Citigroup is planning to create a safer way to invest in cryptocurrencies like Bitcoin by developing a new system that allows people to trade in them without actually owning the underlying digital assets.
The US bank plans to act as an agent issuing so-called Digital Asset Receipts (DARs), or DARs, to enable trading by proxy. If approved by regulators, the new system would fall within existing institutional frameworks, helping shore up confidence in the coins as a legitimate investment class, according to those familiar with the matter.
DARs would work in a similar way to American Depository Receipts (ADRs), which are certificates that represent shares of a foreign stock issued by a bank.
The bank has reportedly developed a “Digital Asset Receipt”. It would allow crypto assets like Bitcoin, Ether and Litecoin to be represented via these certificates, thus allowing institutional investors to trade crypto assets more safely.
The structure could allow them to fall within existing regulatory regimes, giving more confidence to investors.

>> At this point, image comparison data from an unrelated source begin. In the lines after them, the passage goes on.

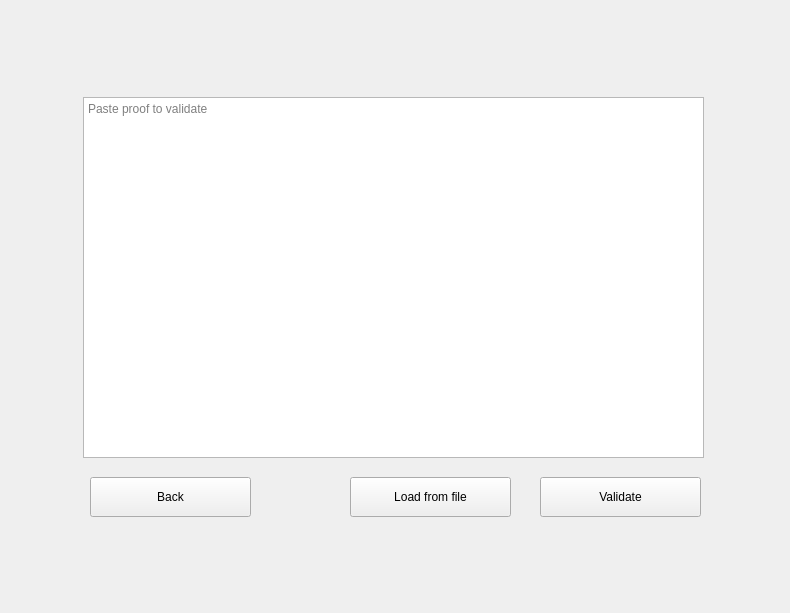
Before: the Qt Designer form windows_desktop/v_validateownershipproofinput_w.ui in mwcproject/mwc-qt-wallet, drawn with Qt 5.
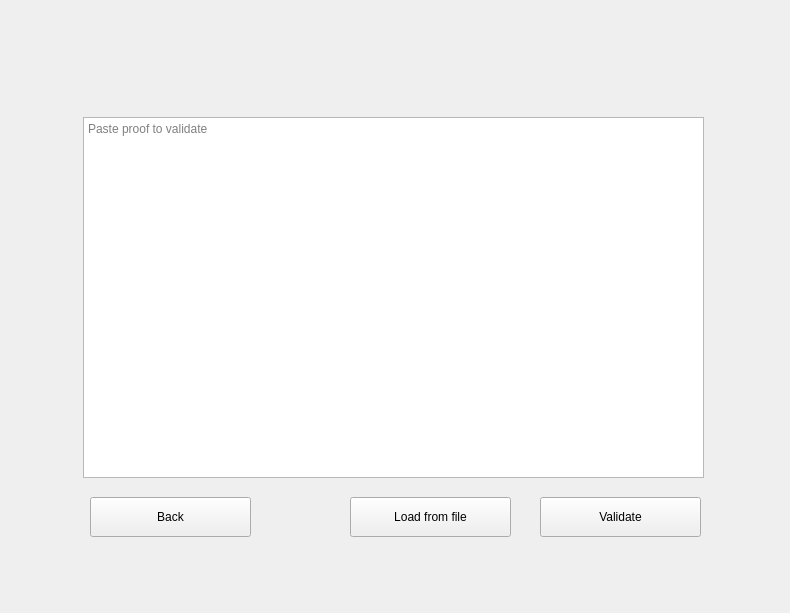
After: the same form once the commit is applied. Custom widgets are drawn as their Qt base class.

```diff
--- a/windows_desktop/v_validateownershipproofinput_w.ui
+++ b/windows_desktop/v_validateownershipproofinput_w.ui
@@ -13,7 +13,7 @@
   <property name="windowTitle">
    <string>Form</string>
   </property>
-  <layout class="QVBoxLayout" name="verticalLayout">
+  <layout class="QVBoxLayout" name="verticalLayout" stretch="1,0,1">
    <item>
     <spacer name="verticalSpacer_3">
      <property name="orientation">
@@ -29,6 +29,9 @@
    </item>
    <item>
     <layout class="QHBoxLayout" name="horizontalLayout">
+     <property name="topMargin">
+      <number>40</number>
+     </property>
      <item>
       <spacer name="horizontalSpacer">
        <property name="orientation">
```
Left out of the diff: 6 changed lines with no effect on the pictures.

The volatility of the digital currencies, which are traded online, has raised doubts for traditional finance players around the future and safety of the assets.

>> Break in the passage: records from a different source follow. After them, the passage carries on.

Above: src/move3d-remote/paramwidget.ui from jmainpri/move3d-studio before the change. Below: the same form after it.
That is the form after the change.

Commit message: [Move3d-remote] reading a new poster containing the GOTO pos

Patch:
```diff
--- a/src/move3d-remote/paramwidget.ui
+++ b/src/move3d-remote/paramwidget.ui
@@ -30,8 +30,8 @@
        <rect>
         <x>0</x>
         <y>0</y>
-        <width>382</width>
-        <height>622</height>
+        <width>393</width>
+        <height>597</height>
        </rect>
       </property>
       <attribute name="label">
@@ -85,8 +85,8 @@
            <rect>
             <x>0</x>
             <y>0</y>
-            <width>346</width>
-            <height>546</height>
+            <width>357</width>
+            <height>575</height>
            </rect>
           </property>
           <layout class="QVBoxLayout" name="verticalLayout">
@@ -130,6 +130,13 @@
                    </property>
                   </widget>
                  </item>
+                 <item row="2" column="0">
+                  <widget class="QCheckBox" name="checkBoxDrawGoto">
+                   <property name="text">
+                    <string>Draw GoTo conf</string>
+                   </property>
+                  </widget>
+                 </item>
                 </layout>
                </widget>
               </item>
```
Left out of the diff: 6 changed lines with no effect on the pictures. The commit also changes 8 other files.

Cryptocurrencies have been falling sharply in value recently. They have declined for five of the past six weeks amid signs that widespread adoption of digital assets is set to take longer than anticipated

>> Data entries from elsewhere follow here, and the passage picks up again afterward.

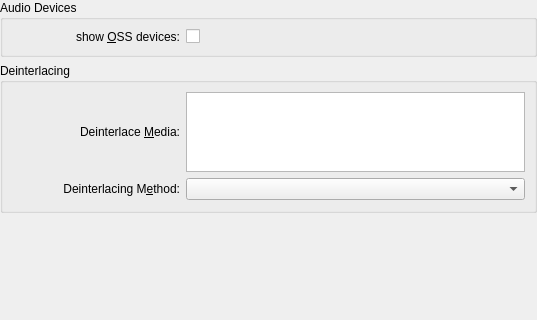
The window that kcm/xineoptions.ui (KDE/phonon-quicktime) describes before a commit, drawn with Qt 5; both pictures show x 0 to 537 and y 0 to 320 of the 537 by 494 pixel window.
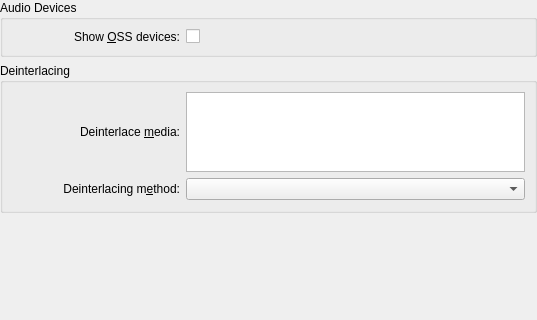
The same window after the commit.

```diff
--- a/kcm/xineoptions.ui
+++ b/kcm/xineoptions.ui
@@ -32,7 +32,7 @@
       <item row="0" column="0" >
        <widget class="QLabel" name="label_3" >
         <property name="text" >
-         <string>show &amp;OSS devices:</string>
+         <string>Show &amp;OSS devices:</string>
         </property>
         <property name="alignment" >
          <set>Qt::AlignRight|Qt::AlignTrailing|Qt::AlignVCenter</set>
@@ -93,7 +93,7 @@
       <item row="0" column="0" >
        <widget class="QLabel" name="label" >
         <property name="text" >
-         <string>Deinterlace &amp;Media:</string>
+         <string>Deinterlace &amp;media:</string>
         </property>
         <property name="alignment" >
          <set>Qt::AlignRight|Qt::AlignTrailing|Qt::AlignVCenter</set>
@@ -128,7 +128,7 @@
       <item row="1" column="0" >
        <widget class="QLabel" name="label_2" >
         <property name="text" >
-         <string>Deinterlacing M&amp;ethod:</string>
+         <string>Deinterlacing m&amp;ethod:</string>
         </property>
         <property name="alignment" >
          <set>Qt::AlignRight|Qt::AlignTrailing|Qt::AlignVCenter</set>
```
Left out of the diff: 4 changed lines with no effect on the pictures.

On Sunday, the US Securities and Exchange Commission said it was suspending all trading in two investment products that track cryptocurrencies.
But if Citigroup was to move ahead with the plans, it would help bolster confidence in the sector. Many investors have taken precautions around the online currencies given the lack of regulatory protection on investments, vulnerability to money laundering and the susceptibility of crypto exchanges to hacks.
According to initial reports from Business Insider, the product has been developed in collaboration between Citigroup’s capital markets origination team and the depository receipts services team.
The bank will contact the Depository Trust & Clearing Corp, a financial company providing clearing and settlement services, about its Digital Asset Receipt.
Citigroup declined to comment on the matter